The Value of a Name. Applications are called applications and quote sheets are called quote sheets for good reasons. A quote sheet is only supposed to be for quoting and even then, it is a conditional quote. It is conditional depending on whether the insured completes the application per the data provided for the quote and it depends on whether any other information, positive or negative, develops such as a poor CLUE report or a poor MVR. Furthermore, a quote sheet is a document involving the prospective insured and the agency.
An application is a document between the prospective insured and the insurance company. This is a critical difference. Additionally, while a quote is informal, an application is a formal document. The legal wording at the bottom of applications likely has material meaning. In particular, the insured is warranting the information provided is true and accurate. No such warranty is part of a quote. This means that it is imperative the insured complete the application on their own and sign it. If the agent completes the application, then whose responsibility is it for mistakes? What happens when the agent makes mistakes and the insured does not even sign the application?

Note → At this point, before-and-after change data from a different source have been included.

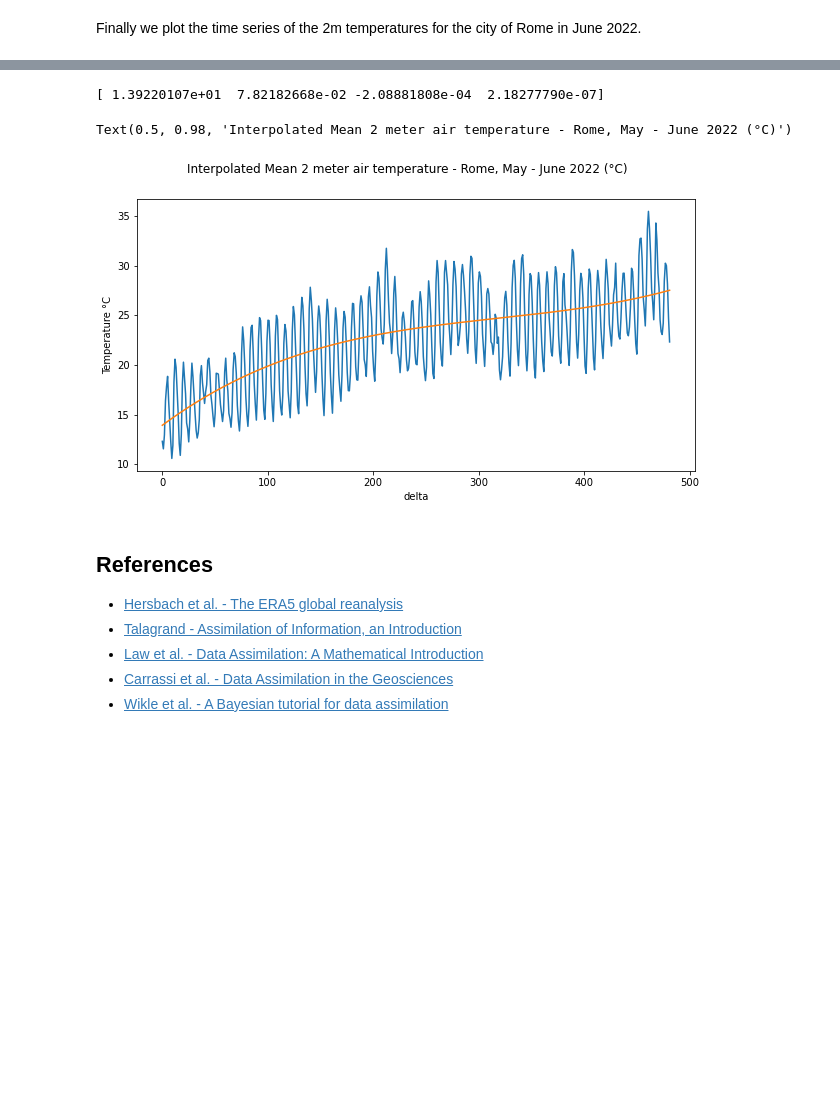
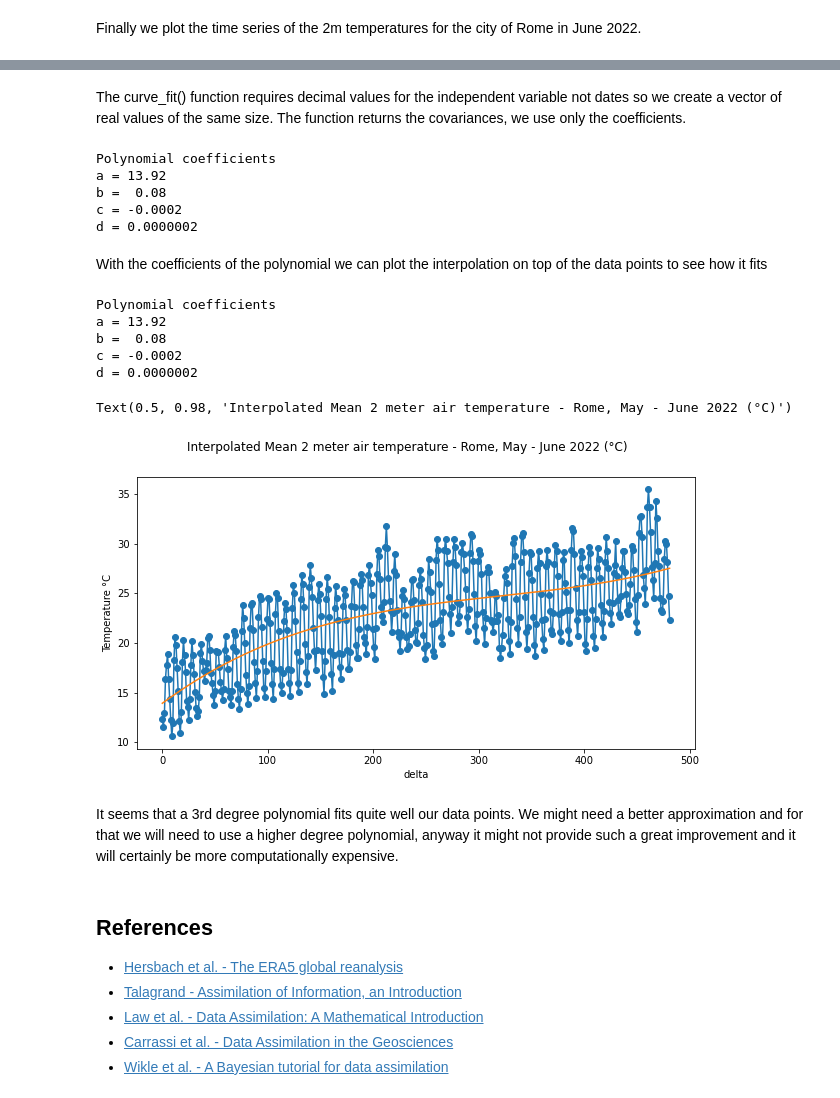
Before and after one commit to luigiselmi/datascience, a Jupyter notebook: python/copernicus/era5_temperature.ipynb, the cells around one changed output, grey strips where cells are left out. Saved outputs shown, nothing was run; the diff lists cells and outputs as text; code cells hidden in the pictures; blank space fills up the shorter version.

Commit message:
data points interpolation

```diff
--- a/python/copernicus/era5_temperature.ipynb
+++ b/python/copernicus/era5_temperature.ipynb
@@ -241,24 +247,41 @@ from scipy.optimize import curve_fit
 # Creating a polynomnial function to model the data
 def polynomialfunc(x, a, b, c, d):
     return a + b * x + c * x * x + d * x * x * x
+# %% [markdown]
+The curve_fit() function requires decimal values for the independent variable not dates so we create a vector of real values of the same size. The function returns the covariances, we use only the coefficients.
+# %%
+length = len(rome_mean_temp)
+x = np.linspace(0, length, length)
+temperature = xr.DataArray(rome_mean_temp, dims="x", coords={"x": x})
+popt, pcov = curve_fit(polynomialfunc, x, temperature)
+print("Polynomial coefficients \na = {0:5.2f} \nb = {1:5.2f} \nc = {2:5.4f} \nd = {3:5.7f}".format(popt[0], popt[1], popt[2], popt[3]))
+# %% [output]
+Polynomial coefficients
+a = 13.92
+b =  0.08
+c = -0.0002
+d = 0.0000002
+# %% [markdown]
+With the coefficients of the polynomial we can plot the interpolation on top of the data points to see how it fits
 # %%
-length = len(rome_mean_temp)
-x = np.linspace(0, length, length)
-temperature = xr.DataArray(rome_mean_temp, dims="x", coords={"x": x})
-popt, pcov = curve_fit(polynomialfunc, x, temperature)
-print(popt)
 temperature_fit = polynomialfunc(x, popt[0], popt[1], popt[2], popt[3])
 fig = plt.figure(figsize=(10, 5))
 ax = fig.add_subplot()
 ax.set_xlabel("delta")
 ax.set_ylabel("Temperature °C");
-plt.plot(x, temperature)
+plt.plot(x, temperature, marker='o')
 plt.plot(x, temperature_fit)
 plt.suptitle("Interpolated Mean 2 meter air temperature - Rome, May - June 2022 (°C)")
 # %% [output]
-[ 1.39220107e+01  7.82182668e-02 -2.08881808e-04  2.18277790e-07]
+Polynomial coefficients
+a = 13.92
+b =  0.08
+c = -0.0002
+d = 0.0000002
 Text(0.5, 0.98, 'Interpolated Mean 2 meter air temperature - Rome, May - June 2022 (°C)')
-[figure, old version]
+[figure, new version]
+# %% [markdown]
+It seems that a 3rd degree polynomial fits quite well our data points. We might need a better approximation and for that we will need to use a higher degree polynomial, anyway it might not provide such a great improvement and it will certainly be more computationally expensive.
 # %% [markdown]
 ## References
 - [Hersbach et al. - The ERA5 global reanalysis](https://rmets.onlinelibrary.wiley.com/doi/epdf/10.1002/qj.3803)
```
Also changed, not shown: parts of 3 cells of this notebook.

Heaven forbid someone at the agency signs the application for the insured.
The best practice is to always have the insured complete a formal application and sign it.